Michael Gutenplan’s amiable, low-key display of prestidigitation could hardly be dubbed an “Extravaganza,” and the only nod to the holidays is a medley of pre-recorded Christmas tunes that precede the perf. What does live up to the show’s title is Gutenplan’s deceptive sleight-of-hand mastery as he performs up-close-and-personal with various members of the audience. Under the loose guidance of helmer Ryan Dixon, Gutenplan projects a casual, almost bumbling persona as he works his way through a number of traditional magic-trick formats.
Maneuvering around a small stage strewn with myriad decks of cards and other paraphernalia, Gutenplan appears to lack confidence, as if his routines are not completely polished. They are indeed. Though youthful in appearance, he is an old-fashioned closeup magician. Gutenplan exhibits an impressive dexterity with cards and money, complimented by impressive feats of mind reading and extrasensory prediction.
The low-energy concept of “Extraordinary Deceptions,” however, does not quite have the legs for a proscenium stage. It is much more suited to a magician’s parlor, where the audience is closer to the action.
Every routine requires an assist from an audience member. Gutenplan works through a number of variations on the standard “guess the correct playing card” and marked bill routines. At one point, the correct bill is found within a sliced lemon. His most impressive card turn occurs when he asks an audience member to tear off the end of a card and keep it. After a few “red herring” ploys, the rest of the card is recovered from within a sealed envelope stored in a small box recovered from under another audience member’s seat.
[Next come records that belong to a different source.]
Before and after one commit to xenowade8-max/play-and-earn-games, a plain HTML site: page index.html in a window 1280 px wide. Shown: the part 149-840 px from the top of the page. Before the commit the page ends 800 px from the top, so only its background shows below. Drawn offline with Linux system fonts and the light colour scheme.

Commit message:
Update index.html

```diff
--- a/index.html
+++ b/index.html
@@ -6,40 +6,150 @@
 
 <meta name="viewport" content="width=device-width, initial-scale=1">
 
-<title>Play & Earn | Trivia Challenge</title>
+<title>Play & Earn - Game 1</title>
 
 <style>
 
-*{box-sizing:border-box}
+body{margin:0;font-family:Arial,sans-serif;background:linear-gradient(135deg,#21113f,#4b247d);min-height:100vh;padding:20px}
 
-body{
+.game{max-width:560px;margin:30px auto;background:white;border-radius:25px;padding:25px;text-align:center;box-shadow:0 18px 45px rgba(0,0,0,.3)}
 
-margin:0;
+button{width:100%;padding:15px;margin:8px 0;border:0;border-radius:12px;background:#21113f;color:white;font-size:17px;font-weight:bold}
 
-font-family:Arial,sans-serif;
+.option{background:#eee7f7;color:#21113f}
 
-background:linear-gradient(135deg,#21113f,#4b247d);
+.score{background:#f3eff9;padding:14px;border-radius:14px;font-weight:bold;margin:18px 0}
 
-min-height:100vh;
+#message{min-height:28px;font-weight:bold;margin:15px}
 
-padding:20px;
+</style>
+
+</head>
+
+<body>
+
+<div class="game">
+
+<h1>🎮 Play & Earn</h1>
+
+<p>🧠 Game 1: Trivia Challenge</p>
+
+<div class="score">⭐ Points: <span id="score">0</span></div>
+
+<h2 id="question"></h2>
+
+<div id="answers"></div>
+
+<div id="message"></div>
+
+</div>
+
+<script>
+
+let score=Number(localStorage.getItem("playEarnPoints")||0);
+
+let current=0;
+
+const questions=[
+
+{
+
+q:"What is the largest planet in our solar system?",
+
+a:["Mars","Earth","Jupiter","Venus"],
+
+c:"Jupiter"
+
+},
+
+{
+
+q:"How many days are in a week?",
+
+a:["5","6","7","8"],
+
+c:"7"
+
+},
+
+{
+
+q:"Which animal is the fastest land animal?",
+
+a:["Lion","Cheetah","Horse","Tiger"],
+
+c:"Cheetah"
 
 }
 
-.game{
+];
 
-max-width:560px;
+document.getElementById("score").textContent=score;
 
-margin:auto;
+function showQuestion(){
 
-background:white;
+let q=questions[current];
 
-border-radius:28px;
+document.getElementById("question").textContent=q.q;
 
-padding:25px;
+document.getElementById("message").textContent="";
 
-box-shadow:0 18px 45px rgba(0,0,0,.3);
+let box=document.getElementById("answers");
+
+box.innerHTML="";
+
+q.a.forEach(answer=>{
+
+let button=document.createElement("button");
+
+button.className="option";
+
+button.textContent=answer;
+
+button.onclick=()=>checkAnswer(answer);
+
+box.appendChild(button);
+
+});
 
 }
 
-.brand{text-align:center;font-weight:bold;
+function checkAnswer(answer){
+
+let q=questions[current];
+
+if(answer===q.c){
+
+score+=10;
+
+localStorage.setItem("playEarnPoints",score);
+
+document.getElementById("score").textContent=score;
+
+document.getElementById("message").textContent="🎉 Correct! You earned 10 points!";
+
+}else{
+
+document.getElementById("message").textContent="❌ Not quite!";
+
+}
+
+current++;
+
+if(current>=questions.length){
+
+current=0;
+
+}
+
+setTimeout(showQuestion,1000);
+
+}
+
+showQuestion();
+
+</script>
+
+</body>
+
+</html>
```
His mind-reading ploys include guessing the correct word from a randomly chosen paragraph from a randomly chosen book page, selected by audience volunteers.
The least successful routines involved unsatisfactory machinations with a paint gun and a saw. Following much bravado in explaining how he was going to catch a paint ball pellet in his teeth from a fired gun, Gutenplan’s clumsily telegraphed resolution to the routine undercut its dramatic effect.